**What to do**
Your whole answer should be the number of lines in the material below that include the word "class".

(Information shown)

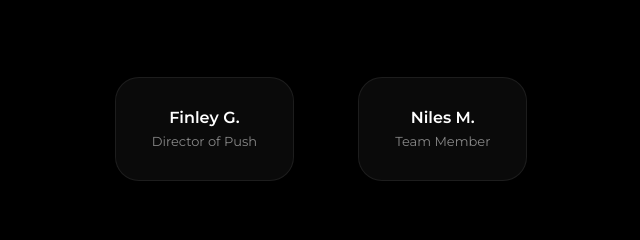
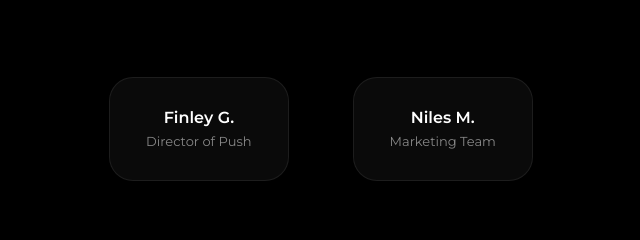
Before and after one commit to PushFinleyGoldsmith/Website, a plain HTML site: page index.html in a window 1280 px wide. Shown: the part 2780-3020 px from the top of the page, 319-959 px from the left. Drawn offline with nearby package versions, Linux system fonts and the light colour scheme.

Commit message:
Update index.html

```diff
--- a/index.html
+++ b/index.html
@@ -160,7 +160,7 @@
   <div class="team-member">
     <div class="member-info">
       <h3>Niles M.</h3>
-      <span>Team Member</span>
+      <span>Marketing Team</span>
     </div>
   </div>
 </div>
```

(End Information shown)

**Your solution**
2